The AELTC have also raised with the government the issue ofÂ players being taxed pro rata on their global endorsement income for every day that they are in the UK. They believe that the UK is the only country that attempts to tax endorsement income generated elsewhere in this way and moreover that it is inequitable that only players in individual sports are affected â€“ teams and their players do not have their income from global endorsements taxed in the same way.
At first sight, this seems quite esoteric, and under present conditions, it is hard to imagine public support for the removal of a tax on multi-millionaire sports stars, however inequitable it may be. However, that is not the point â€“ the reality is that once it starts to become an issue with the players (and apparently it has been coming up in some discussions), having such a tax when other countries do not impose it is bound to have adverse consequences for UK events like Queenâ€™s competing for players with tournaments in other countries and for events that could easily be held in other countries instead.

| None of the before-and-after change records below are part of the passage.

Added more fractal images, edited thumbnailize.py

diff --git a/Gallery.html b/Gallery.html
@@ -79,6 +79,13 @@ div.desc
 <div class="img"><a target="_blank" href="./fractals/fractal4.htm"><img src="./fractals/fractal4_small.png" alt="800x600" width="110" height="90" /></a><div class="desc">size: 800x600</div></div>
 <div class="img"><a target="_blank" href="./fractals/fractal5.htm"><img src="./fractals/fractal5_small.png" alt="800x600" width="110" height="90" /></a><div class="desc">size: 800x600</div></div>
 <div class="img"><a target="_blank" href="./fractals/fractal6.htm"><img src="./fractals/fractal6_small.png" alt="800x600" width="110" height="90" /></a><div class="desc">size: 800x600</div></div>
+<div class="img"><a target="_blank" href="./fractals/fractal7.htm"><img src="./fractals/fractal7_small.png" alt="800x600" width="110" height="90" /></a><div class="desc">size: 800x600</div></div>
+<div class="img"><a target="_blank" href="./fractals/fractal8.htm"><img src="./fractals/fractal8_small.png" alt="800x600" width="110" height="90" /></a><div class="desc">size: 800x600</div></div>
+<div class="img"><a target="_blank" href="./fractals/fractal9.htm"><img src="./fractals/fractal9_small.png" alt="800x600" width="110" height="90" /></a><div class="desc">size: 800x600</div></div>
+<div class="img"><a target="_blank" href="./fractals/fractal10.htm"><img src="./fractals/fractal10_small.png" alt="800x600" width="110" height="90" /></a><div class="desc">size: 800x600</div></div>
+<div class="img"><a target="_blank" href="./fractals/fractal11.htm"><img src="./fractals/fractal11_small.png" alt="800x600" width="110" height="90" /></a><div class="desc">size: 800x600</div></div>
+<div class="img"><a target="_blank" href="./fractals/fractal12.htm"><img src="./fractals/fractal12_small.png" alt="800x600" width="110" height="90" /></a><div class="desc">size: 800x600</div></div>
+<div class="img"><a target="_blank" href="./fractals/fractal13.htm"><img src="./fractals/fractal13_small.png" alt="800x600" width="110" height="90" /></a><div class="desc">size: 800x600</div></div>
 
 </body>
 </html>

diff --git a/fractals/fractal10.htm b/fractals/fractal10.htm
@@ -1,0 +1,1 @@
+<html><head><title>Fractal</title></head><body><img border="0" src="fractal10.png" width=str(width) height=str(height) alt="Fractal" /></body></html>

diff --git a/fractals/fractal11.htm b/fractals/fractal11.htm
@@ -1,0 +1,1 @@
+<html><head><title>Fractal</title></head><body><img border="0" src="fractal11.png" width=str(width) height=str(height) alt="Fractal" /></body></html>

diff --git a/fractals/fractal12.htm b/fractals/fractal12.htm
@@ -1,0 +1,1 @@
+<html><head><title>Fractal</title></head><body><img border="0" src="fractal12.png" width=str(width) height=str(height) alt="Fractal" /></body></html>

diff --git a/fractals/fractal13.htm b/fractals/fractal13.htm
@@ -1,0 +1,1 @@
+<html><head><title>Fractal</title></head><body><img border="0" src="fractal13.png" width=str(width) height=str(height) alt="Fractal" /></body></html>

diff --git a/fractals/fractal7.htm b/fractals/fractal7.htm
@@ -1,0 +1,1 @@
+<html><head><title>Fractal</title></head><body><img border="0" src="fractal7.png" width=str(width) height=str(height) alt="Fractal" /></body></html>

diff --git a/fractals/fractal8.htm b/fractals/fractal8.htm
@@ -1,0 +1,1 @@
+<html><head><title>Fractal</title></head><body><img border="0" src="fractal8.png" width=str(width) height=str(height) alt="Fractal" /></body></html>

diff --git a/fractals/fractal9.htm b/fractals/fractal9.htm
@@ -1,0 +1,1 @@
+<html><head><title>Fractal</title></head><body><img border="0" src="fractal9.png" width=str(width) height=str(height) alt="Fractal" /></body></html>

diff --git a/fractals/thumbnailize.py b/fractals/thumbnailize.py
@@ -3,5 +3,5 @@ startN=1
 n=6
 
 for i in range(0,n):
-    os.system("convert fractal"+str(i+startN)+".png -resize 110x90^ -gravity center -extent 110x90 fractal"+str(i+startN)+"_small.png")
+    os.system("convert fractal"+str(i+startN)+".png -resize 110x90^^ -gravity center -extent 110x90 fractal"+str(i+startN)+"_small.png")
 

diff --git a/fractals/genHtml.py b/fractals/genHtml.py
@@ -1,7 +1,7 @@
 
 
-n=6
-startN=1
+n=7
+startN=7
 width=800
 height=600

While they do not believe this tax will ever deter players from entering Wimbledon, they believe events like Queenâ€™s are more vulnerable and that this tax could potentially be a factor in determining whether the World Tour Finals remain in London after 2012. They made the point that the country has far more to lose were such events to go elsewhere than it gains by imposing this tax.
A quick look around the grounds
It is still nearly 9 weeks until the TV cameras descend en masse for the 125th Anniversary Championships, apart from one cameraman who seems to have sneaked in early to claim his place.
Preparations appear to be going well, with the grass looking lovely on courts that do not yet have nets or lines on them, as you can see from this view of Courts 14-17 looking towards Centre Court.
Key dates to look out for
The 125th Championships start on Monday 20 June, with the queue not starting until 8 am the previous day. Wild cards will be announced from 6 June, with seedings announced on Wednesday 15 June, two days before the draw.